His timing was always excellent, a quality singled out in a 2005 profile by Carol Felsenthal, “Roger Ebert: A Life in the Movies.”
I had worked with Ebert before, and damn was he snappy. In 2010, my colleague Jeff Ruby asked him to imagine the perfect Chicago movie for a package I was editing in celebration of the magazine’s 40th anniversary. He picked native Chicagoan David Mamet to write the screenplay, natch. The rest, in his words. “Actor? Someone with family roots here, like John Cusack. Actress? I’d go with Joan Allen. Supporting actor? John Malkovich. Supporting actress? Why not Joan Cusack? Cinematographer: Haskell Wexler. We’d get Quincy Jones to write the score.
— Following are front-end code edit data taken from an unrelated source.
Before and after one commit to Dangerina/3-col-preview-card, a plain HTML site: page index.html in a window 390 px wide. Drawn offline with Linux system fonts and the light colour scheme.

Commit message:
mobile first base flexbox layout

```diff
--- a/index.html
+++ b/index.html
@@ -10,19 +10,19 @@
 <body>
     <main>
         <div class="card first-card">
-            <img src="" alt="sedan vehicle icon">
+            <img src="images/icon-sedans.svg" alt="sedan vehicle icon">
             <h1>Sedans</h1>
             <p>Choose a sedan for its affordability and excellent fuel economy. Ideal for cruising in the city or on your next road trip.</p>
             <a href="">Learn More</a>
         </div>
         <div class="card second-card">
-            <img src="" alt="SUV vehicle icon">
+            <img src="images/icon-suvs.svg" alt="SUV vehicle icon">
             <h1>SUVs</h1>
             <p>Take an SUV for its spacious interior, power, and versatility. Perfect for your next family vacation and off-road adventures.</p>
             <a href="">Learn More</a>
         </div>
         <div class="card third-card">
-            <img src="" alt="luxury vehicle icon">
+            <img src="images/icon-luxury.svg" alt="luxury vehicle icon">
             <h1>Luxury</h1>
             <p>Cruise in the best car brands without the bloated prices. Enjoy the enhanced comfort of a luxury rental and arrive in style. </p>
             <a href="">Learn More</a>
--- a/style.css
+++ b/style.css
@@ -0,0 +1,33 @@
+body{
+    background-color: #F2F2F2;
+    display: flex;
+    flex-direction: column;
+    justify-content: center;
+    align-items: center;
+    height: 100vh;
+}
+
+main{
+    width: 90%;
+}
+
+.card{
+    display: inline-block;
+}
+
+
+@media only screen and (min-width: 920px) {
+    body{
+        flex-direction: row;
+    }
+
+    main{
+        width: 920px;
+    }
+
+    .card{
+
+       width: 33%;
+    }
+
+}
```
Of course the Chicago Symphony Orchestra would perform it, under the baton of the eminent movie composer Richard Kaufman—not born here, but he qualifies because he specializes in conducting movie music for the CSO and many other orchestras.”
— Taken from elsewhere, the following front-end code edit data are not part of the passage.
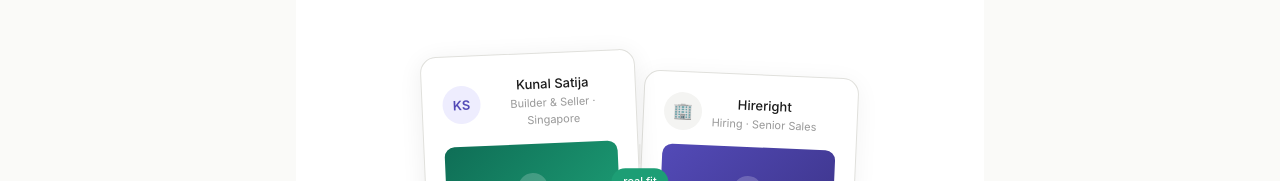
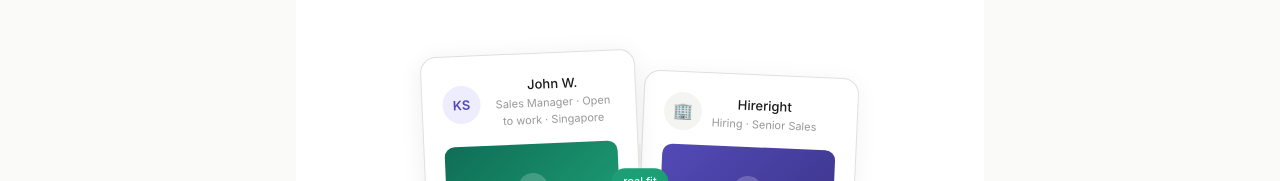
Before and after one commit to satti23walla/sghire, a React (Vite) app: page / in a window 1280 px wide. Shown: the part 482-663 px from the top of the page. Built offline with nearby package versions, Linux system fonts and the light colour scheme; no server answers.

Commit message:
Landing: change candidate name from Kunal Satija to John W.

```diff
--- a/src/pages/Landing.jsx
+++ b/src/pages/Landing.jsx
@@ -54,8 +54,8 @@
             <div style={{ display: 'flex', alignItems: 'center', gap: 10, marginBottom: 14 }}>
               <div style={{ width: 38, height: 38, borderRadius: '50%', background: '#EEEDFE', color: '#534AB7', display: 'flex', alignItems: 'center', justifyContent: 'center', fontSize: 13, fontWeight: 600, flexShrink: 0 }}>KS</div>
               <div>
-                <div style={{ fontSize: 13, fontWeight: 500, color: '#1a1a1a' }}>Kunal Satija</div>
-                <div style={{ fontSize: 11, color: '#999' }}>Builder & Seller · Singapore</div>
+                <div style={{ fontSize: 13, fontWeight: 500, color: '#1a1a1a' }}>John W.</div>
+                <div style={{ fontSize: 11, color: '#999' }}>Sales Manager · Open to work · Singapore</div>
               </div>
             </div>
             <div style={{ background: 'linear-gradient(135deg,#0F6E56,#1D9E75)', borderRadius: 10, height: 88, display: 'flex', alignItems: 'center', justifyContent: 'center', marginBottom: 12, position: 'relative' }}>
```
He continued with one of my favorite lines ever to run in this magazine. “What would it be about? I’m not gonna tell David Mamet what his story is gonna be about. The story is told when the story is sold.”
All I can think about now is his last paragraph of the ode to the movie palaces. “The Uptown still stands at Broadway and Lawrence, its decaying interior like a mausoleum,” he wrote. “The laughter has faded. The smell of popcorn no longer drifts in from the lobby. Some landmarks have been restored: the Chicago, the Oriental, the Bismarck (now the Cadillac Palace). All over Chicago, the bones and the memories of our other movie palaces linger. For them, the last picture show has closed.”
When I wrote him last, to thank him for doing the essay, he told me the assignment came naturally. He told me, “It’s about 100 words too long,” he said. “I knew exactly what I wanted to write.”